* _YOUR OBJECTIVE_: Scan the entries for the word "notebook" and report how many lines contain it, as a number with no other words.
== == ==
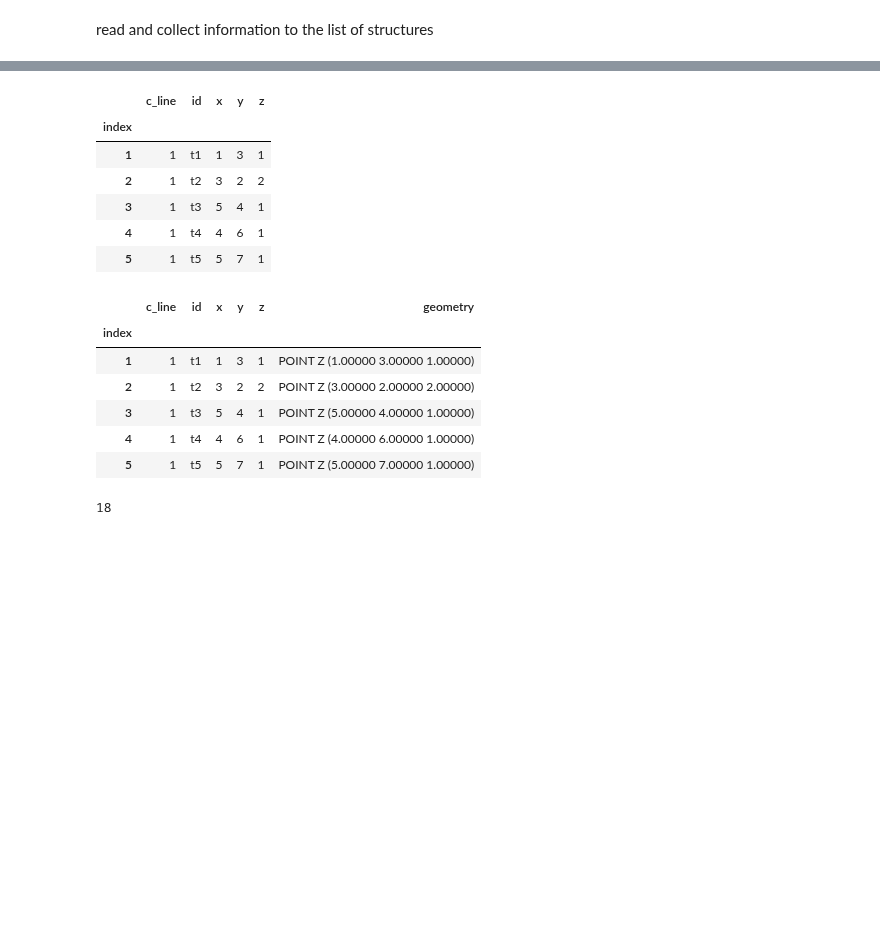
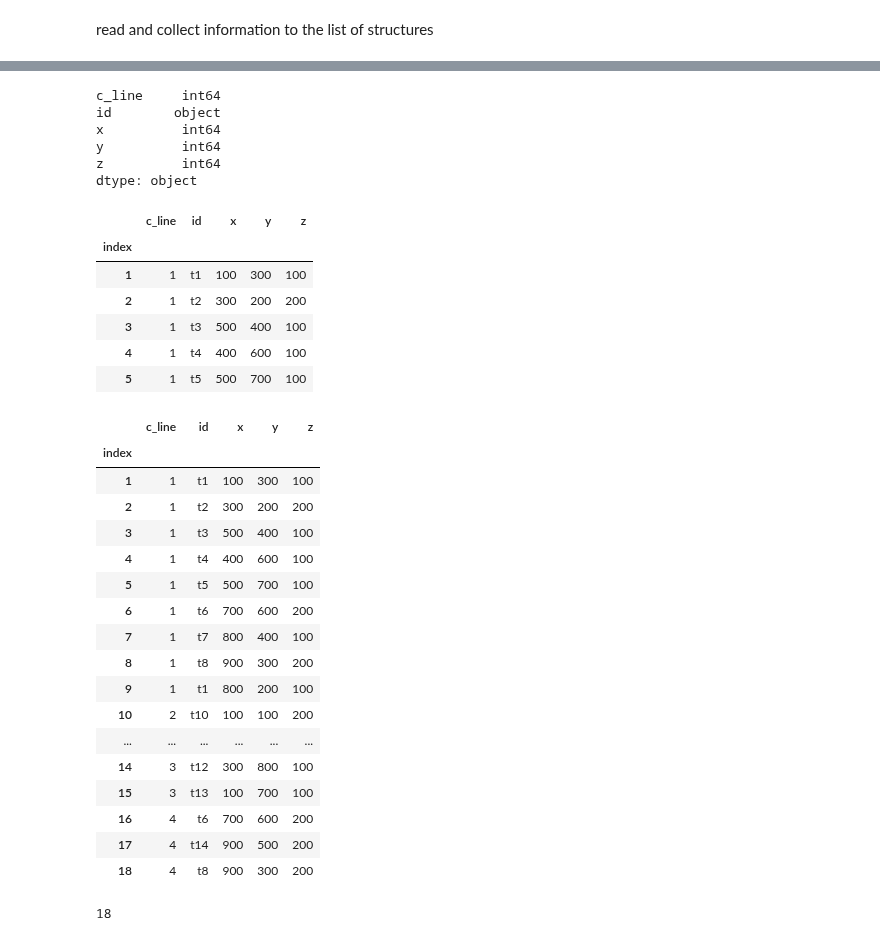
Before and after one commit to pigsel/some_tools, a Jupyter notebook: centrostruct/centerline.ipynb, the cells around one changed output, grey strips where cells are left out. Cells and saved outputs as stored; diff of their text form; code cells hidden in the pictures; blank space fills up the shorter version.

```diff
--- a/centrostruct/centerline.ipynb
+++ b/centrostruct/centerline.ipynb
@@ -50,28 +51,53 @@ c_lines
  (18, 4, 't8', '9', '3', '2')]
 # %%
 c_lines_p = pd.DataFrame(c_lines, columns =['index', 'c_line', 'id', 'x', 'y', 'z']).set_index('index')
+# %%
+c_lines_p[['x', 'y', 'z']] = c_lines_p[['x', 'y', 'z']].apply(pd.to_numeric)
+# %%
+c_lines_p.dtypes
+# %% [output]
+c_line     int64
+id        object
+x          int64
+y          int64
+z          int64
+dtype: object
+# %%
+for i in ['x', 'y', 'z']:
+    c_lines_p[i] = c_lines_p[i]*100
 # %%
 c_lines_p.head()
 # %% [output]
 |  | c_line | id | x | y | z |
 | index |  |  |  |  |  |
-| 1 | 1 | t1 | 1 | 3 | 1 |
-| 2 | 1 | t2 | 3 | 2 | 2 |
-| 3 | 1 | t3 | 5 | 4 | 1 |
-| 4 | 1 | t4 | 4 | 6 | 1 |
-| 5 | 1 | t5 | 5 | 7 | 1 |
+| 1 | 1 | t1 | 100 | 300 | 100 |
+| 2 | 1 | t2 | 300 | 200 | 200 |
+| 3 | 1 | t3 | 500 | 400 | 100 |
+| 4 | 1 | t4 | 400 | 600 | 100 |
+| 5 | 1 | t5 | 500 | 700 | 100 |
 # %%
 c_lines_p = gpd.GeoDataFrame(c_lines_p, crs="EPSG:2193", geometry=gpd.points_from_xy(c_lines_p['x'], c_lines_p['y'], c_lines_p['z']))
 # %%
-c_lines_p.head()
+c_lines_p
 # %% [output]
-|  | c_line | id | x | y | z | geometry |
-| index |  |  |  |  |  |  |
-| 1 | 1 | t1 | 1 | 3 | 1 | POINT Z (1.00000 3.00000 1.00000) |
-| 2 | 1 | t2 | 3 | 2 | 2 | POINT Z (3.00000 2.00000 2.00000) |
-| 3 | 1 | t3 | 5 | 4 | 1 | POINT Z (5.00000 4.00000 1.00000) |
-| 4 | 1 | t4 | 4 | 6 | 1 | POINT Z (4.00000 6.00000 1.00000) |
-| 5 | 1 | t5 | 5 | 7 | 1 | POINT Z (5.00000 7.00000 1.00000) |
+|  | c_line | id | x | y | z |
+| index |  |  |  |  |  |
+| 1 | 1 | t1 | 100 | 300 | 100 |
+| 2 | 1 | t2 | 300 | 200 | 200 |
+| 3 | 1 | t3 | 500 | 400 | 100 |
+| 4 | 1 | t4 | 400 | 600 | 100 |
+| 5 | 1 | t5 | 500 | 700 | 100 |
+| 6 | 1 | t6 | 700 | 600 | 200 |
+| 7 | 1 | t7 | 800 | 400 | 100 |
+| 8 | 1 | t8 | 900 | 300 | 200 |
+| 9 | 1 | t1 | 800 | 200 | 100 |
+| 10 | 2 | t10 | 100 | 100 | 200 |
+| ... | ... | ... | ... | ... | ... |
+| 14 | 3 | t12 | 300 | 800 | 100 |
+| 15 | 3 | t13 | 100 | 700 | 100 |
+| 16 | 4 | t6 | 700 | 600 | 200 |
+| 17 | 4 | t14 | 900 | 500 | 200 |
+| 18 | 4 | t8 | 900 | 300 | 200 |
 # %%
 c_lines_p.plot()
 len(c_lines_p)
```
Also changed, not shown: parts of 1 cell of this notebook, 1 other file.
== == ==
* _ANSWER SPACE_: 2